With fresh arrivals of red chillis into agricultural marketing yards due only next February, there’s a sharp increase in the demand for the spices at cold storage facilities.
Traders are reportedly purchasing the commodity from cold storages at Rs. 18,500-20,000 a quintal in key markets such as Guntur in Andhra Pradesh and and Khammam in Telangana.
While there is no increase in the local retail markets, trade sources say the demand for the produce is seen increasing in neighbouring States such as Karnataka and Madhya Pradesh.
"In the retail market, we are selling mirchi (red chilli) at Rs. 180-185 a kilogram. This might go up slightly in the next one or two months. Prices might go down when fresh produce begins to arrive in the market yards," a retailer has said. For big farmers and traders who stored the produce in cold storage facilities, it seems to be a windfall as traders are buying it in large quantities at higher prices.

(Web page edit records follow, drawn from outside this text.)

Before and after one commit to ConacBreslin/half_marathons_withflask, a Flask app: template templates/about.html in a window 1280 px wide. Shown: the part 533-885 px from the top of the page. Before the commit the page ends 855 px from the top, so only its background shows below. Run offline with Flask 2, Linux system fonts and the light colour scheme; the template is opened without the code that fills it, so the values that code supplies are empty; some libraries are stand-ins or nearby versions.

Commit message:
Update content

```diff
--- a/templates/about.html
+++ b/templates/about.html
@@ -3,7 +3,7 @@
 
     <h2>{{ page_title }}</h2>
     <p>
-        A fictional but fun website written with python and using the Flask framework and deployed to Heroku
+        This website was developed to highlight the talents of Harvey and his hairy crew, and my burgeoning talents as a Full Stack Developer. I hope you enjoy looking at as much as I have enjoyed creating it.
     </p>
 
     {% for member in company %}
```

"Farmers are not going to get any benefit as traders make all the money in these transactions. This phenomenon happens around this time of the year," T Sagar, General Secretary, Telangana Rythu Sangham, has said. "They buy the produce at Rs. 6,000 a quintal when the produce arrives, keep it in cold storage facilities and make money when the demand goes up," he said The cost of production of chillies is very high at Rs. 1.50-1.80 lakh an acre. "In order to be profitable, they should get at least Rs. 10,000-12,000 a quintal. But they end up getting only Rs. 6,000, leaving them in losses," he said. Because of heavy rains and a slight shift to cotton, acreage fell in Andhra Pradesh and Telangana this kharif season. In a normal year, Andhra Pradesh grows red chillies on 3.31 lakh acres and Telangana on 1.82 lakh acres. Both reported lower acreage for the commodity this kharif. While farmers in Andhra Pradesh grew the crop on 3 lakh acres, their peers in Telangana grew it on 1.11 lakh acres.